Your assignment: State how many lines in the entries below hold the word "size", with nothing besides the number.

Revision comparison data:
_ _ _ _ _ _ _
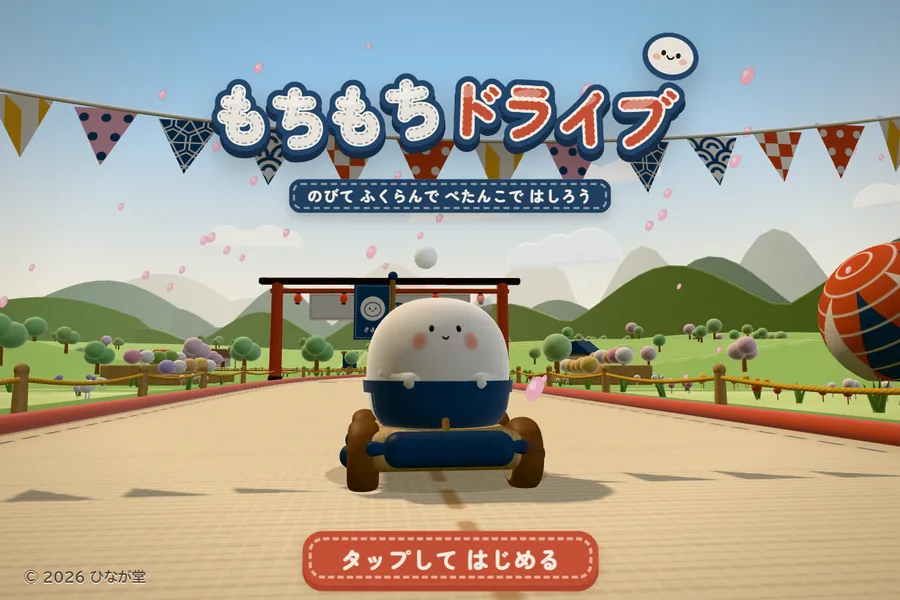
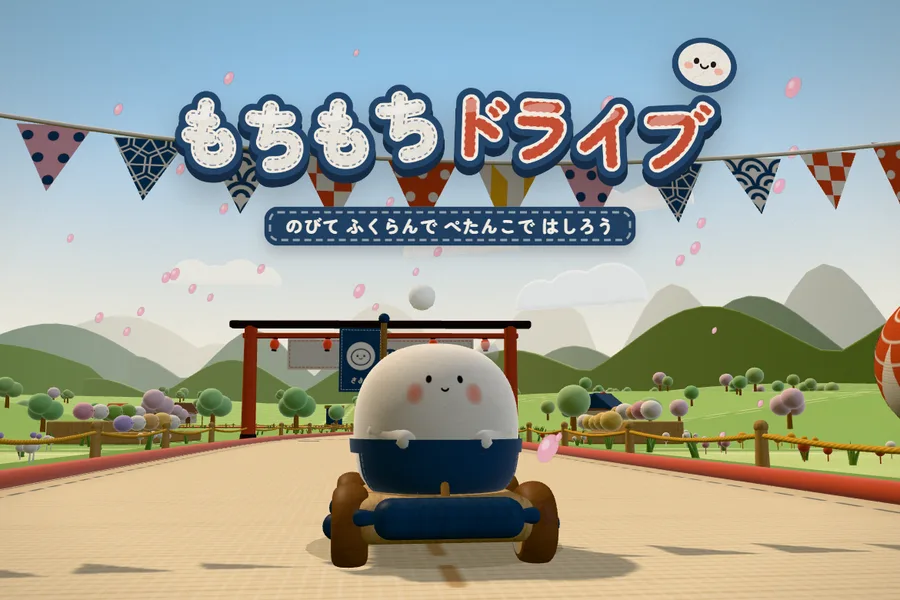
HP: 無料ゲームのページを見やすく作り直し（カード全体を押せる・大きなボタン・日本語のジャンル・ボタンの写らない絵）

diff --git a/play/index.html b/play/index.html
@@ -40,41 +40,41 @@
 <main class="grid-bg">
   <div class="wrap">
     <nav class="crumbs" aria-label="現在地"><a href="../index.html">ホーム</a><span>›</span><b>無料ゲーム</b></nav>
-    <div class="page-head"><p class="eyebrow">Free Games</p><h1>無料で遊べるゲーム</h1>
-      <p class="sec-lead">スマホでもパソコンでも、ブラウザですぐ遊べます。登録やダウンロードはいりません。お金はかかりません。</p></div>
-    <div class="cards">
-      <article class="card reveal">
-        <a class="card-img" href="omochi/" tabindex="-1" aria-hidden="true"><img src="../assets/img/play_omochi.webp" alt="" loading="lazy" width="900" height="600"></a>
-        <div class="card-body">
-          <span class="card-en">Mini Game</span>
-          <h3><a class="card-title" href="omochi/">おもちのマス目チェック</a></h3>
-          <p>店番のおもちと一緒に、マス目の「やること札」をどんどんチェックする、1回60秒のやさしいミニゲーム。すき間時間にどうぞ。</p>
-          <div class="card-foot"><span class="price">無料</span></div>
-          <div class="item-links"><a class="badge play" href="omochi/">いますぐ遊ぶ →</a></div>
+    <div class="page-head game-head"><h1>無料で遊べるゲーム</h1>
+      <p class="sec-lead">遊びたいゲームを押すと、すぐ始まります。登録・ダウンロードはいりません。スマホでもパソコンでも遊べます。</p>
+      <p class="game-note">「開発中」の札があるゲームは、遊びやすさを見ながら少しずつ良くしています。</p></div>
+    <div class="game-grid">
+      <article class="game-card reveal">
+        <img src="../assets/img/game.webp" alt="" loading="lazy" width="1536" height="1024">
+        <div class="game-body">
+          <p class="game-tags"><span class="game-genre">ミニゲーム・1回60秒</span></p>
+          <h2 class="game-title"><a class="game-link" href="omochi/">おもちのマス目チェック</a></h2>
+          <p class="game-catch">すき間時間に、さっと1回。</p>
+          <p class="game-desc">店番のおもちと一緒に、マス目の「やること札」をどんどんチェック。むずかしい操作はありません。</p>
+          <span class="game-btn" aria-hidden="true">いますぐ遊ぶ <span>›</span></span>
         </div>
       </article>
-      <article class="card reveal">
-        <a class="card-img" href="https://hinagado.github.io/mochimochi-drive/" tabindex="-1" aria-hidden="true"><img src="../assets/img/play_mochimochi.webp" alt="" loading="lazy" width="900" height="600"></a>
-        <div class="card-body">
-          <span class="card-en">Racing</span>
-          <h3><a class="card-title" href="https://hinagado.github.io/mochimochi-drive/">もちもちドライブ</a></h3>
-          <p>おもちがカートで走るレースゲーム。コースは4つ、グランプリ・アイテム・6人でのレースがあります。</p>
-          <div class="card-foot"><span class="price">無料</span><span class="badge">試し遊び版</span></div>
-          <div class="item-links"><a class="badge play" href="https://hinagado.github.io/mochimochi-drive/">いますぐ遊ぶ →</a></div>
+      <article class="game-card reveal">
+        <img src="../assets/img/play_mochimochi.webp" alt="" loading="lazy" width="900" height="600">
+        <div class="game-body">
+          <p class="game-tags"><span class="game-genre">レース</span><span class="game-dev">開発中</span></p>
+          <h2 class="game-title"><a class="game-link" href="https://hinagado.github.io/mochimochi-drive/">もちもちドライブ</a></h2>
+          <p class="game-catch">おもちがカートでびゅーん。</p>
+          <p class="game-desc">アイテムを使いながら、6人でゴールをめざします。コースは4つ。</p>
+          <span class="game-btn" aria-hidden="true">いますぐ遊ぶ <span>›</span></span>
         </div>
       </article>
-      <article class="card reveal">
-        <a class="card-img" href="https://hinagado.github.io/wanko-island/" tabindex="-1" aria-hidden="true"><img src="../assets/img/play_wanko.webp" alt="" loading="lazy" width="900" height="600"></a>
-        <div class="card-body">
-          <span class="card-en">Island Life</span>
-          <h3><a class="card-title" href="https://hinagado.github.io/wanko-island/">わんこアイランド</a></h3>
-          <p>小さな島で犬たちと出会い、いっしょに過ごしながら島を育てていくゲーム。</p>
-          <div class="card-foot"><span class="price">無料</span><span class="badge">試し遊び版（作っている途中）</span></div>
-          <div class="item-links"><a class="badge play" href="https://hinagado.github.io/wanko-island/">いますぐ遊ぶ →</a></div>
+      <article class="game-card reveal">
+        <img src="../assets/img/play_wanko.webp" alt="" loading="lazy" width="900" height="600">
+        <div class="game-body">
+          <p class="game-tags"><span class="game-genre">島でのんびり</span><span class="game-dev">開発中</span></p>
+          <h2 class="game-title"><a class="game-link" href="https://hinagado.github.io/wanko-island/">わんこアイランド</a></h2>
+          <p class="game-catch">犬たちと、小さな島で。</p>
+          <p class="game-desc">島で犬たちと出会い、いっしょに過ごしながら、島を少しずつ育てていきます。</p>
+          <span class="game-btn" aria-hidden="true">いますぐ遊ぶ <span>›</span></span>
         </div>
       </article>
     </div>
-    <p class="sec-lead play-note">「試し遊び版」は、いま作っているゲームです。遊びやすさを見ながら、中身を少しずつ変えていきます。</p>
   </div>
 </main>
 <footer class="site-footer">

diff --git a/assets/style.css b/assets/style.css
@@ -301,5 +301,26 @@ h1,h2,h3{font-family:var(--round);font-weight:700;letter-spacing:.06em;line-heig
 .vcard:hover .vthumb{transform:translateY(-2px)}
 @media (max-width:520px){.vcard{width:calc(50% - 12px)}}
 
-/* 無料ゲーム（play/index.html）の下の説明 2026-11-04 */
-.play-note{margin-top:32px}
+/* 無料ゲーム（play/index.html）2026-11-04 作り直し: カード全体を押せる・大きなボタン・日本語のジャンル */
+.game-head{margin-bottom:8px}
+.game-note{margin:10px 0 0;font-size:14px;color:var(--muted)}
+.game-grid{display:grid;grid-template-columns:repeat(3,1fr);gap:24px;margin:28px 0 64px}
+@media (max-width:980px){.game-grid{grid-template-columns:1fr 1fr}}
+@media (max-width:640px){.game-grid{grid-template-columns:1fr;gap:18px;margin-top:20px}}
+.game-card{position:relative;background:var(--paper);border:1px solid var(--line);border-radius:var(--radius);overflow:hidden;display:flex;flex-direction:column;box-shadow:var(--shadow);transition:transform .2s,box-shadow .2s}
+.game-card:hover{transform:translateY(-4px);box-shadow:0 16px 36px rgba(36,70,107,.18)}
+.game-card:focus-within{outline:3px solid var(--shu);outline-offset:3px}
+.game-card img{width:100%;aspect-ratio:3/2;object-fit:cover;display:block;background:var(--kinari)}
+.game-body{padding:18px 20px 20px;display:flex;flex-direction:column;gap:6px;flex:1}
+.game-tags{margin:0;display:flex;gap:8px;flex-wrap:wrap}
+.game-genre{background:var(--ai-soft);color:var(--ai);font-weight:700;font-size:13px;border-radius:999px;padding:4px 12px}
+.game-dev{background:#eee9e0;color:var(--muted);font-size:12.5px;border-radius:999px;padding:4px 10px}
+.game-title{margin:4px 0 0;font-size:22px;line-height:1.4}
+.game-link{color:var(--ink);text-decoration:none}
+.game-link::after{content:"";position:absolute;inset:0;z-index:1}
+.game-link:focus{outline:none}
+.game-catch{margin:0;font-weight:700;color:var(--shu);font-size:15.5px}
+.game-desc{margin:0;color:var(--muted);font-size:15px;line-height:1.75;flex:1}
+.game-btn{margin-top:12px;display:flex;justify-content:center;align-items:center;gap:8px;background:var(--ai);color:var(--kinari);font-weight:700;font-size:17px;border-radius:14px;padding:15px 18px;min-height:52px}
+.game-btn span{font-size:22px;line-height:1}
+.game-card:hover .game-btn{background:var(--ai-deep)}
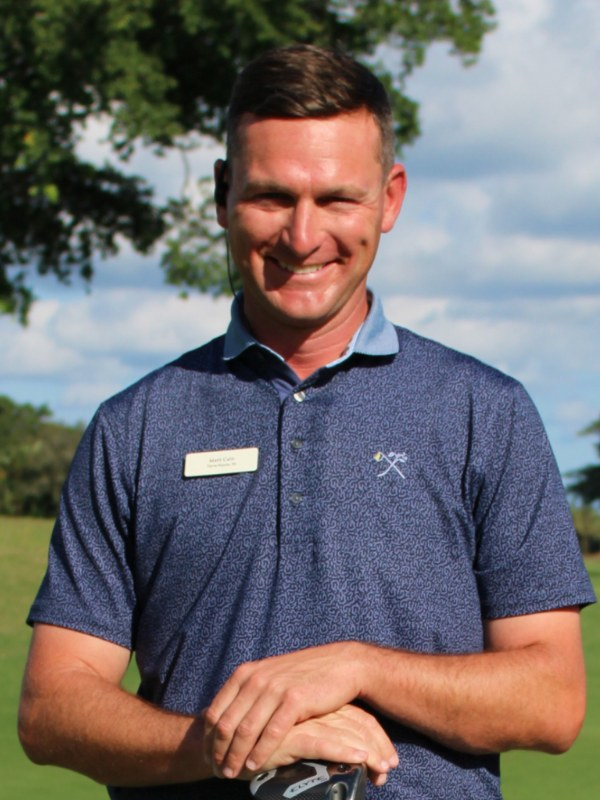
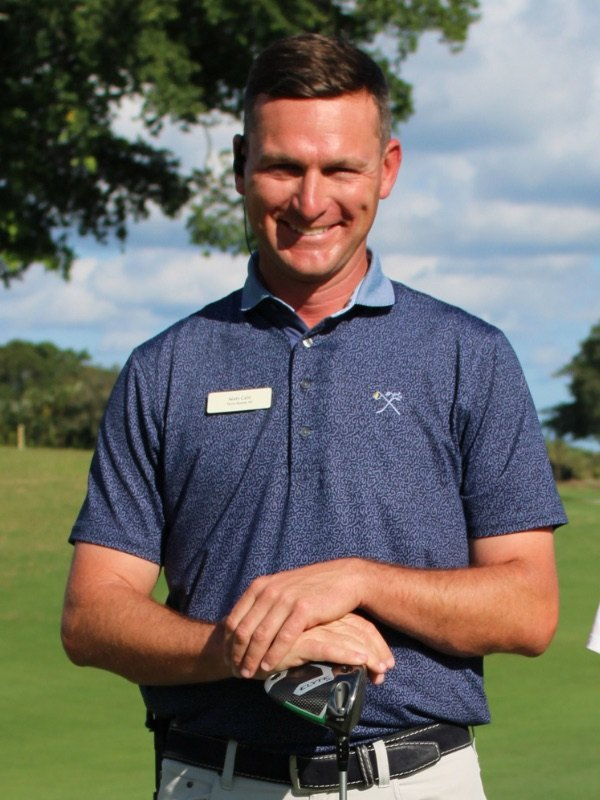
Instruction: new coach photos + Performance Training chapter (Madison 8/18)
Coach portraits replaced with the club's new images — Kirk, Stenzel, Como,
Cain, Rowles. Re-cut to 3:4 at 600x800 to match the existing convention so
they show uncropped in the frame; the taller full-body shots were cropped
with a top bias so heads stay in.

New chapter "No. III — Performance Training" sits directly above Future
Vision as requested. Body copy is Madison's, verbatim. Eyebrow is her
section name; the title reuses her own wording ("Fitness Center") rather
than introducing new copy. Surface is bone, keeping the white/satin/bone/
white rhythm; Future Vision renumbered III -> IV.

Fitness Center image cropped to 4:3 for .callout-img-lg (it arrived as a
portrait inline in the email rather than as an attachment).

No new photo was supplied for Mark Sweeney — his existing portrait stands.

Rebuilt with build.cjs; index.html bumped to ?v=77.

diff --git a/index.html b/index.html
@@ -16,8 +16,8 @@
   <link rel="stylesheet" href="https://use.typekit.net/bux1rla.css">
   <!-- LCP: the home hero poster paints first regardless of mode -->
   <link rel="preload" as="image" href="assets/home-hero.jpg" fetchpriority="high">
-  <link rel="stylesheet" href="styles/colors_and_type.css?v=76">
-  <link rel="stylesheet" href="styles/site.css?v=76">
+  <link rel="stylesheet" href="styles/colors_and_type.css?v=77">
+  <link rel="stylesheet" href="styles/site.css?v=77">
 </head>
 <body>
   <div id="app"></div>
@@ -30,27 +30,27 @@
   <script defer src="https://unpkg.com/react-dom@18.3.1/umd/react-dom.production.min.js" crossorigin="anonymous"></script>
 
   <!-- Shared components (compiled from components/*.jsx) -->
-  <script defer src="components/Reveal.js?v=76"></script>
-  <script defer src="components/Motion.js?v=76"></script>
-  <script defer src="components/Blocks.js?v=76"></script>
-  <script defer src="components/NewsStore.js?v=76"></script>
-  <script defer src="components/Header.js?v=76"></script>
-  <script defer src="components/Footer.js?v=76"></script>
-  <script defer src="components/Splash.js?v=76"></script>
+  <script defer src="components/Reveal.js?v=77"></script>
+  <script defer src="components/Motion.js?v=77"></script>
+  <script defer src="components/Blocks.js?v=77"></script>
+  <script defer src="components/NewsStore.js?v=77"></script>
+  <script defer src="components/Header.js?v=77"></script>
+  <script defer src="components/Footer.js?v=77"></script>
+  <script defer src="components/Splash.js?v=77"></script>
 
   <!-- Pages (compiled from pages/*.jsx) -->
-  <script defer src="pages/Home.js?v=76"></script>
-  <script defer src="pages/Golf.js?v=76"></script>
-  <script defer src="pages/Racquets.js?v=76"></script>
-  <script defer src="pages/Location.js?v=76"></script>
-  <script defer src="pages/News.js?v=76"></script>
-  <script defer src="pages/Guests.js?v=76"></script>
-  <script defer src="pages/Instruction.js?v=76"></script>
-  <script defer src="pages/Membership.js?v=76"></script>
-  <script defer src="pages/Admin.js?v=76"></script>
+  <script defer src="pages/Home.js?v=77"></script>
+  <script defer src="pages/Golf.js?v=77"></script>
+  <script defer src="pages/Racquets.js?v=77"></script>
+  <script defer src="pages/Location.js?v=77"></script>
+  <script defer src="pages/News.js?v=77"></script>
+  <script defer src="pages/Guests.js?v=77"></script>
+  <script defer src="pages/Instruction.js?v=77"></script>
+  <script defer src="pages/Membership.js?v=77"></script>
+  <script defer src="pages/Admin.js?v=77"></script>
 
   <!-- App shell + bootstrap (compiled from app.jsx) — runs last -->
-  <script defer src="app.js?v=76"></script>
+  <script defer src="app.js?v=77"></script>
 
   <style>
     @keyframes fadeIn { from { opacity: 0; } to { opacity: 1; } }

diff --git a/pages/Instruction.js b/pages/Instruction.js
@@ -182,12 +182,25 @@ function InstructionPage({
     lgImg: "assets/instruction-practice.jpg",
     motif: "pipe"
   }))), /*#__PURE__*/React.createElement("section", {
+    className: "section surface-bone"
+  }, /*#__PURE__*/React.createElement("div", {
+    className: "container"
+  }, /*#__PURE__*/React.createElement(Reveal, null, /*#__PURE__*/React.createElement("div", {
+    className: "folio"
+  }, "No. III \u2014 Performance Training"))), /*#__PURE__*/React.createElement(LayeredCallout, {
+    flipped: true,
+    eyebrow: "Performance Training",
+    title: "The Fitness Center.",
+    body: "Our holistic approach to performance extends into the Fitness Center, where mobility, strength, stability, and functional movement complement golf instruction. By connecting physical performance with the golf swing, members can move more efficiently, build greater body awareness, and support their performance on the course.",
+    lgImg: "assets/performance-training.jpg",
+    motif: "pipe"
+  })), /*#__PURE__*/React.createElement("section", {
     className: "section surface-white"
   }, /*#__PURE__*/React.createElement("div", {
     className: "container"
   }, /*#__PURE__*/React.createElement(Reveal, null, /*#__PURE__*/React.createElement("div", {
     className: "folio"
-  }, "No. III \u2014 Future Vision"))), /*#__PURE__*/React.createElement(LayeredCallout, {
+  }, "No. IV \u2014 Future Vision"))), /*#__PURE__*/React.createElement(LayeredCallout, {
     eyebrow: "Future Vision",
     title: "The Golf Performance Center.",
     body: "Designed as the next evolution of the Club's instructional program, the future Golf Performance Center will feature two dedicated instructional bays and inviting indoor-outdoor gathering spaces, creating a vibrant community hub where members can learn, practice, connect, and enjoy the game year-round.",

diff --git a/pages/Instruction.jsx b/pages/Instruction.jsx
@@ -127,11 +127,30 @@ function InstructionPage({ onNav }) {
         </div>
       </section>
 
+      {/* PERFORMANCE TRAINING — added at Madison's request (8/18); placed
+          directly above Future Vision as she specified. Body copy is hers,
+          verbatim. Eyebrow is her section name; the title is taken from her
+          own wording ("Fitness Center") to match the chapter pattern rather
+          than introduce new copy. */}
+      <section className="section surface-bone">
+        <div className="container">
+          <Reveal><div className="folio">No. III — Performance Training</div></Reveal>
+        </div>
+        <LayeredCallout
+          flipped
+          eyebrow="Performance Training"
+          title="The Fitness Center."
+          body="Our holistic approach to performance extends into the Fitness Center, where mobility, strength, stability, and functional movement complement golf instruction. By connecting physical performance with the golf swing, members can move more efficiently, build greater body awareness, and support their performance on the course."
+          lgImg="assets/performance-training.jpg"
+          motif="pipe"
+        />
+      </section>
+
       {/* FUTURE VISION — Golf Performance Center (club 8/4, replaces the old
           Player Development chapter; rendering supplied by the club) */}
       <section className="section surface-white">
         <div className="container">
-          <Reveal><div className="folio">No. III — Future Vision</div></Reveal>
+          <Reveal><div className="folio">No. IV — Future Vision</div></Reveal>
         </div>
         <LayeredCallout
           eyebrow="Future Vision"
_ _ _ _ _ _ _
Task result: 8